The “learner” was a researcher who simulated the verbal reaction of progressive “electric shocks”, which the he was not really receiving. However the volunteer “teacher” did think that he or she was actually administering the “punishment”. There was a scientist encouraging the “teacher” to keep pushing the button in spite of the loud screams of the “learner”. The original thoughts were that only a small percent of the volunteers would continue to push the buttons, but it turned out that 65% of them continued up into the “lethal range”. Nobody liked the outcome of this experiment since it was felt that only zealots and sociopaths would be the ones to act in this manner. It turns out that this potential behavior exists in all of us. The situational variables can be the more powerful influence on our behavior. It also turns out that power without accountability is a major factor.
One of Dr. Zimbardo’s quotes is, “The line between good and evil is permeable and almost anyone can be induced to cross it when pressured by situational forces.”
Dr. Zimbardo’s TED talk, The Psychology of Evil
In a family situation there is little accountability for bad behavior. What is even more problematic that anger, which is universal in chronic pain, clouds your awareness of the impact of anger on those close to you. Many if not most people that are angry are not even aware that there is a problem. The essence of abuse is lack of awareness. Anger is the antithesis of awareness and is abusive. It is present in every human being and you have to first be aware of it before you can address it. Unfortunately, those who are the most vulnerable suffer the most from since they are easy targets. Pain=Anger=Abuse
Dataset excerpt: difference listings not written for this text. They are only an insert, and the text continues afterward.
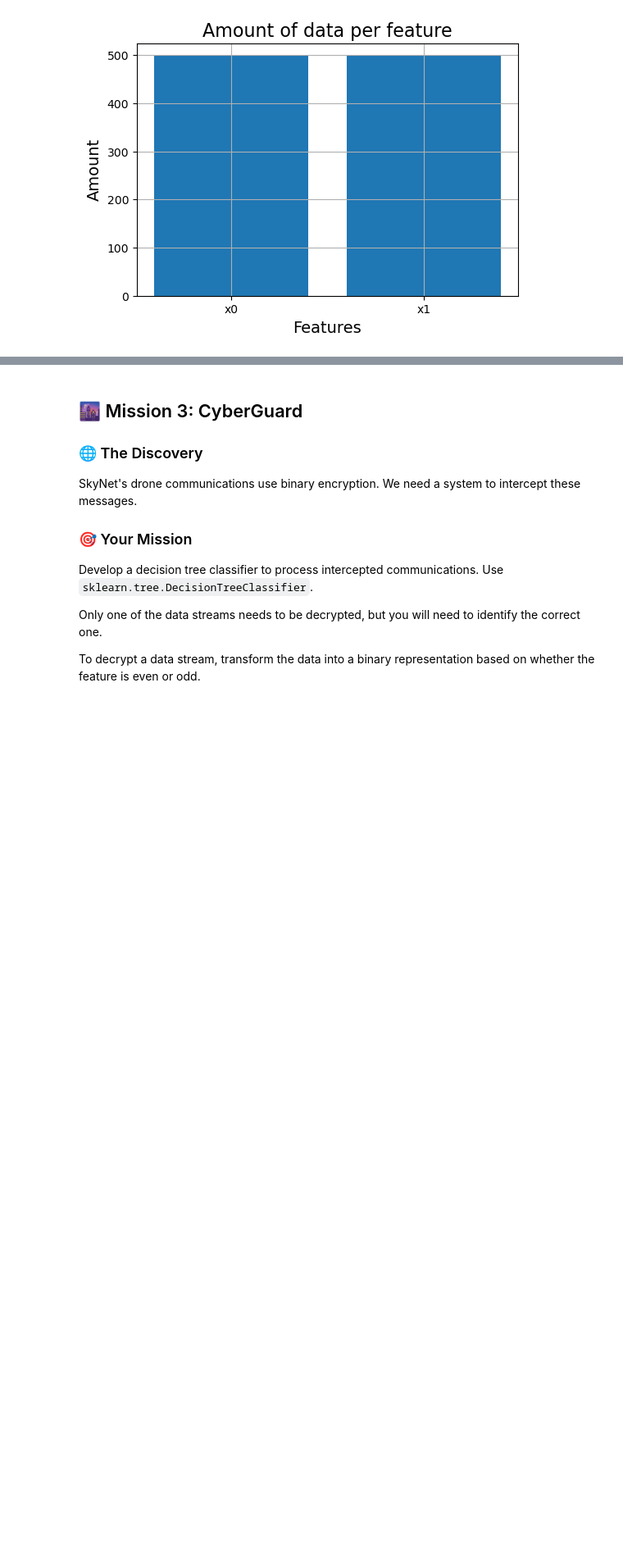
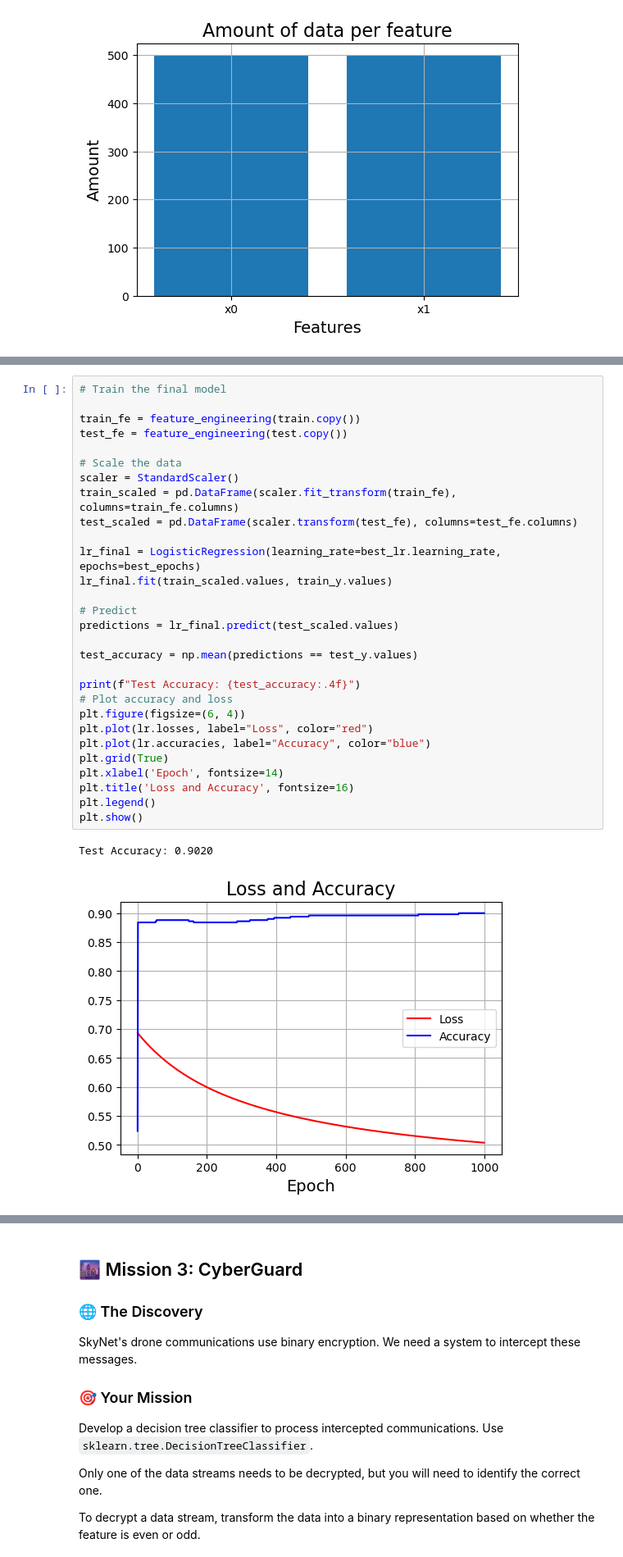
Before and after one commit to MatissPod/Intro-ML, a Jupyter notebook: Assignment1(1)/Assignment1/Chapter_1.ipynb, the cells around one changed output, grey strips where cells are left out. Shown at 82% size. Cells and saved outputs as stored; diff of their text form; blank space fills up the shorter version.

```diff
--- a/Assignment1(1)/Assignment1/Chapter_1.ipynb
+++ b/Assignment1(1)/Assignment1/Chapter_1.ipynb
@@ -228,0 +410,32 @@ plt.show()
+# %%
+# Train the final model
+
+train_fe = feature_engineering(train.copy())
+test_fe = feature_engineering(test.copy())
+
+# Scale the data
+scaler = StandardScaler()
+train_scaled = pd.DataFrame(scaler.fit_transform(train_fe), columns=train_fe.columns)
+test_scaled = pd.DataFrame(scaler.transform(test_fe), columns=test_fe.columns)
+
+lr_final = LogisticRegression(learning_rate=best_lr.learning_rate, epochs=best_epochs)
+lr_final.fit(train_scaled.values, train_y.values)
+
+# Predict
+predictions = lr_final.predict(test_scaled.values)
+
+test_accuracy = np.mean(predictions == test_y.values)
+
+print(f"Test Accuracy: {test_accuracy:.4f}")
+# Plot accuracy and loss
+plt.figure(figsize=(6, 4))
+plt.plot(lr.losses, label="Loss", color="red")
+plt.plot(lr.accuracies, label="Accuracy", color="blue")
+plt.grid(True)
+plt.xlabel('Epoch', fontsize=14)
+plt.title('Loss and Accuracy', fontsize=16)
+plt.legend()
+plt.show()
+# %% [output]
+Test Accuracy: 0.9020
+[figure, added]
```
Also changed, not shown: parts of 10 cells of this notebook.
I often ask my patients to ask his or her family members what it is like for them when he or she is angry. Is your family excited to see you walk through the door or are they afraid of what might erupt. Invariably they return quite shaken up. I do not have the time or expertise to get into the details. My strong advice is to simply, “Stop it.” There are no excuses or shortcuts on this one. Anger is irrational and destructive. I also ask them to create a detailed action plan of what all the members of the family can do when the anger erupts.
I also ask my patients to not give any unasked for advice to his or her spouse or children for a month. Only listen. Everyone’s eye’s widen. I will admit that this is difficult and I also struggle with this one. Just listen. It is where awareness begins. BTW, it is much more interesting. Protect Your Family from Your Pain
Good and evil are in all of us
As well-intentioned and good of a person you might be all of us have the potential to be abusive. The combination of anger, power over your family and little accountability is similar to that which was created in these experiments. Do you want your household to be a haven or hell? It is completely your choice.